Thus armed with this information and my benefactor's funding, my apprentice and I have once more endeavored into the heart of this ruin, this time with more men and hopefully, with more satisfactory results.
As I trundled into the halls of Autumn, a marvelous sight unfolded. Before me lay an enormous stretch of farmland, decrepit and overgrown, but a farm nevertheless. Strange fruits and grains grew in plots, while emaciated chickens ran about, all the while tended by enormous double-bladed centurions. Did the Dwemer find it amusing that the surface-people had a whole season dedicated just to harvest, or did they do this as a mockery to some forgotten god of the feast? Whatever the case, I aimed to examine a piece of this Dwarven wheat myself.
The harvest glowed with a foul light, the grains as stiff as a rock. Yet as dense as the wheat was, I observed the bladed centurions cutting through it with little effort and carrying them off to a set of depositories near the entrance. While no doubt the blades of these machines would make short work of flesh and armor, my men nevertheless valiantly served as a distraction as I made my escape. Perhaps if I had more time, or more men, I could carry the heavy wheat over to the depository, and sate whatever freakish endeavors the Dwarves had begun.
Spring greeted me with a splash of color as beautiful flowers were scattered across the halls of metal and stone. There were even animals sauntering about, feeding off the vegetation warmed by the artificial light. Unfortunately, our journey through this horrific sight of beauty was soon delayed by a most peculiar obstruction.
Thick, gnarled roots blocked the passageways, halting our progress. Perhaps the Dwemer had found nature to be cumbersome, and saw spring as nothing more than a season of suffering. While the mercenaries labored to cut through the bark, my strong perception allowed me to notice strange spriggans shambling through the artificial forests. As I brushed aside it, the roots quivered, as if their tendrils were an extension of the forest creature. Were these spriggans the tenders of the gardens, or just a consequence of its existence? Regardless, if we could somehow sever the connection between the spriggans and the roots, we might find a way deeper into the ruins.
Summer was a maze of tunnels and pipes, and no doubt centuries of neglect had left the place in a state of pure chaos. Lava spewed from every stone orifice I could see, and unbearable heat made for a precarious journey, causing many of the lesser mercenaries to turn back to cooler times. But the Dwemer had predicted such superheat, for this unbearable weather was undoubtedly what summer meant to them.
As I pulled myself through the swelter, I noticed repair spiders darting to and fro, lowering bridges that granted access to side sections of the chamber. It seems that within each section is a service waypoint that releases some sort of magical coolant, reducing the heat from impossible to merely annoying. Perhaps if I could find a way to direct the spiders to the various waypoints in the area, I could drop the temperature to a more manageable level.
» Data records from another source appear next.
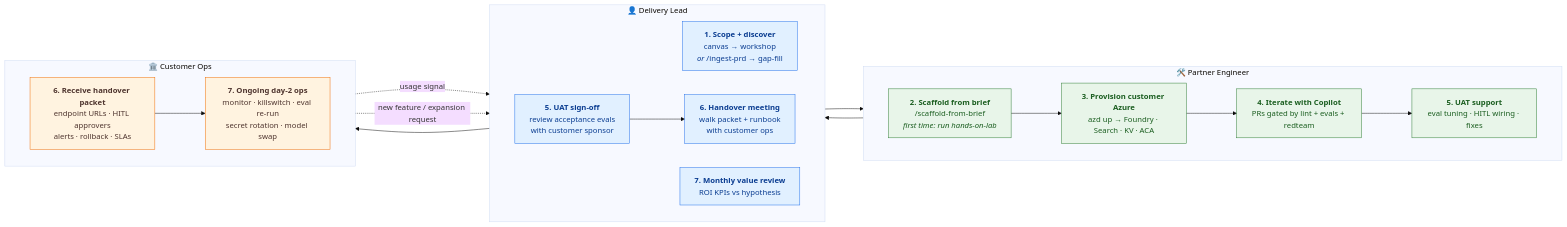
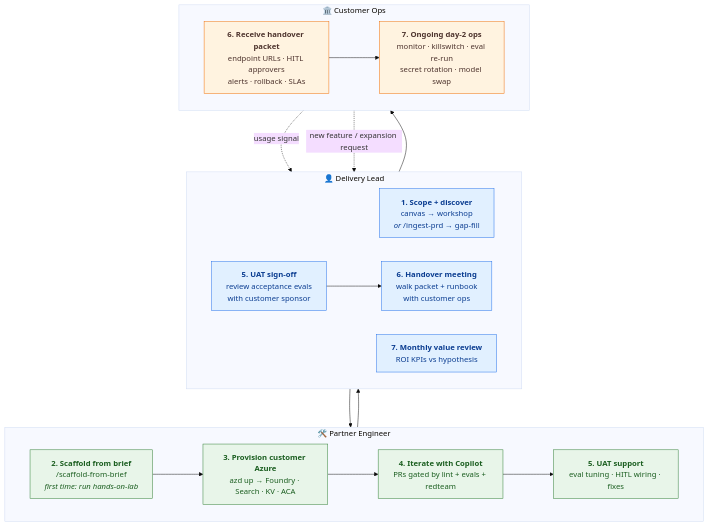
Before and after one commit to Azure-Samples/agentic-ai-solution-accelerator: the diagram in docs/partner-workflow.md, drawn with Mermaid. The commit also changed 4 other files, not shown here.

First line of the commit message:
Docs O9.2: TB swim-lane layout + cover home page diagram

````diff
--- a/docs/partner-workflow.md
+++ b/docs/partner-workflow.md
@@ -35,52 +35,52 @@
 ```mermaid
 %%{init: {'theme':'base','themeVariables':{'fontSize':'16px'},'flowchart':{'nodeSpacing':50,'rankSpacing':80,'htmlLabels':true,'curve':'basis'}}}%%
-flowchart LR
+flowchart TB
     classDef lead fill:#E1F0FF,stroke:#1F6FEB,color:#0B3D91,stroke-width:1px;
     classDef eng  fill:#E8F5E9,stroke:#2E7D32,color:#1B5E20,stroke-width:1px;
     classDef ops  fill:#FFF3E0,stroke:#EF6C00,color:#4E342E,stroke-width:1px;
 
     subgraph DL["👤 Delivery Lead"]
         direction LR
         D1["<b>1. Scope + discover</b><br/>canvas → workshop<br/><i>or</i> /ingest-prd → gap-fill"]
         D5["<b>5. UAT sign-off</b><br/>review acceptance evals<br/>with customer sponsor"]
         D6["<b>6. Handover meeting</b><br/>walk packet + runbook<br/>with customer ops"]
         D7["<b>7. Monthly value review</b><br/>ROI KPIs vs hypothesis"]
     end
 
     subgraph PE["🛠️ Partner Engineer"]
         direction LR
         E1["<b>2. Scaffold from brief</b><br/>/scaffold-from-brief<br/><i>first time: run hands-on-lab</i>"]
         E2["<b>3. Provision customer Azure</b><br/>azd up → Foundry · Search · KV · ACA"]
         E3["<b>4. Iterate with Copilot</b><br/>PRs gated by lint + evals + redteam"]
         E4["<b>5. UAT support</b><br/>eval tuning · HITL wiring · fixes"]
     end
 
     subgraph CO["🏛️ Customer Ops"]
         direction LR
         C1["<b>6. Receive handover packet</b><br/>endpoint URLs · HITL approvers<br/>alerts · rollback · SLAs"]
         C2["<b>7. Ongoing day-2 ops</b><br/>monitor · killswitch · eval re-run<br/>secret rotation · model swap"]
     end
 
     D1 --> E1
     E1 --> E2 --> E3 --> E4
     E4 --> D5
     D5 --> D6 --> C1
     C1 --> C2
     C2 -. usage signal .-> D7
     C2 -. new feature / expansion request .-> D1
 
     class D1,D5,D6,D7 lead;
     class E1,E2,E3,E4 eng;
     class C1,C2 ops;
 
     click D1 "discovery/how-to-use/" "D1 first action: open the discovery kit sequence (canvas → workshop, or /ingest-prd branch)"
     click D5 "partner-playbook/#stage-5--uat" "D5 first action: read Stage 5 UAT sign-off criteria"
     click D6 "handover/handover-packet-template/" "D6 first action: open the handover packet template"
     click D7 "partner-playbook/#stage-7--measure" "D7 first action: Stage 7 — Measure (monthly KPI review)"
     click E1 "QUICKSTART/#step-3--scaffold-the-solution-from-the-brief" "E1 first action: QUICKSTART Step 3 — Scaffold (first-timer? run hands-on-lab once first)"
     click E2 "getting-started/setup-and-prereqs/" "E2 first action: Setup & prereqs — azd up + troubleshooting"
     click E3 "QUICKSTART/#step-4--provision--deploy-to-customers-azure" "E3 first action: QUICKSTART Steps 4–5 — iterate through CI gates"
     click E4 "partner-playbook/#stage-5--uat" "E4 first action: Stage 5 — UAT (engineer view)"
     click C1 "customer-runbook/" "C1 first action: open your engagement-specific handover packet (partner-delivered); customer-runbook is the fallback"
     click C2 "customer-runbook/" "C2 first action: your handover packet for this engagement; customer-runbook is the fallback"
 ```
````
Winter was, not to my surprise, home to a great indoor blizzard and what the mercenaries thought of as artificial stone mountains. Yet they were not mountains, but great towering silos of frozen water. And the cold! Not even the highest mountains compared to such chills, and we were soon trading furs amongst ourselves to keep warm!
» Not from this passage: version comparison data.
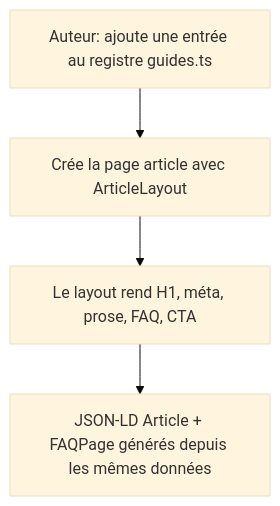
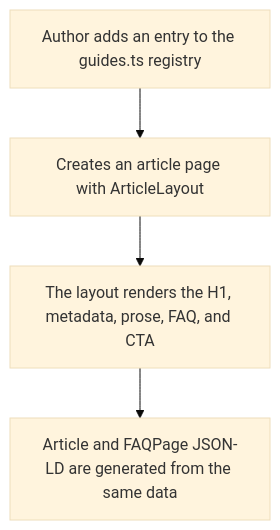
One commit to neogenz/pulpe changed the first of 2 diagrams in aidd_docs/tasks/2026_08/2026_08_13_pul296-socle-seo-guides/phase-1.md. Above: the diagram before and after it, drawn with Mermaid (base theme). The commit also changed other lines of this file and 23 other files, not shown here.

````diff
--- a/aidd_docs/tasks/2026_08/2026_08_13_pul296-socle-seo-guides/phase-1.md
+++ b/aidd_docs/tasks/2026_08/2026_08_13_pul296-socle-seo-guides/phase-1.md
@@ -25,6 +25,6 @@
 ```mermaid
 flowchart TD
-  A[Auteur: ajoute une entrée au registre guides.ts] --> B[Crée la page article avec ArticleLayout]
-  B --> C[Le layout rend H1, méta, prose, FAQ, CTA]
-  C --> D[JSON-LD Article + FAQPage générés depuis les mêmes données]
+  A[Author adds an entry to the guides.ts registry] --> B[Creates an article page with ArticleLayout]
+  B --> C[The layout renders the H1, metadata, prose, FAQ, and CTA]
+  C --> D[Article and FAQPage JSON-LD are generated from the same data]
 ```
````
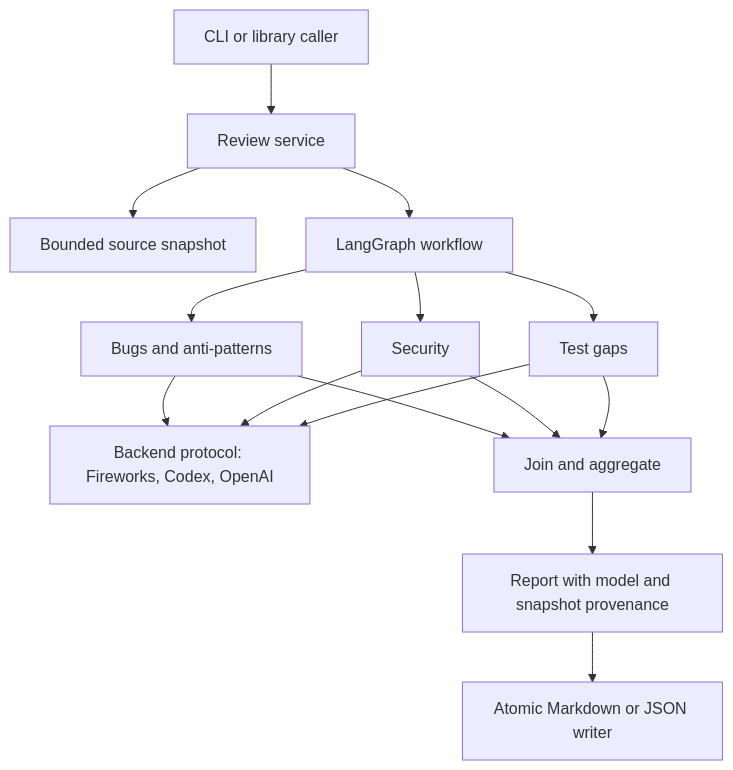
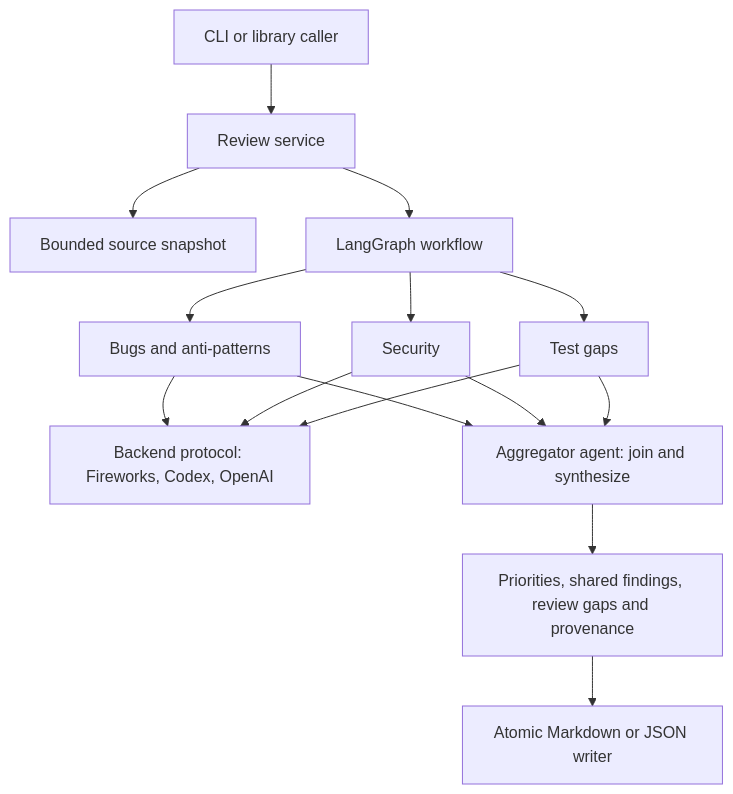
One commit to krishnakumar2050/Week3---multi-agent--Coding-Agent changed the diagram in README.md. Above: the diagram before and after it, drawn with Mermaid. The commit also changed other lines of this file and 24 other files, not shown here.

````diff
--- a/README.md
+++ b/README.md
@@ -111,17 +113,17 @@
 ```mermaid
 flowchart TD
     CLI[CLI or library caller] --> Service[Review service]
     Service --> Snapshot[Bounded source snapshot]
     Service --> Graph[LangGraph workflow]
     Graph --> Quality[Bugs and anti-patterns]
     Graph --> Security[Security]
     Graph --> Tests[Test gaps]
     Quality --> Backend[Backend protocol: Fireworks, Codex, OpenAI]
     Security --> Backend
     Tests --> Backend
-    Quality --> Join[Join and aggregate]
+    Quality --> Join[Aggregator agent: join and synthesize]
     Security --> Join
     Tests --> Join
-    Join --> Report[Report with model and snapshot provenance]
+    Join --> Report[Priorities, shared findings, review gaps and provenance]
     Report --> Writer[Atomic Markdown or JSON writer]
 ```
````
It became clear that to progress through this area, I would need to dive through the unfrozen waters that surrounded the towers, snaking up and around the structure like the ice wraiths that call this place home. As clever a solution as any solution thought up by me, but not one I could risk at the moment. Perhaps when we return to this ruin, I can find someone less important to brave it.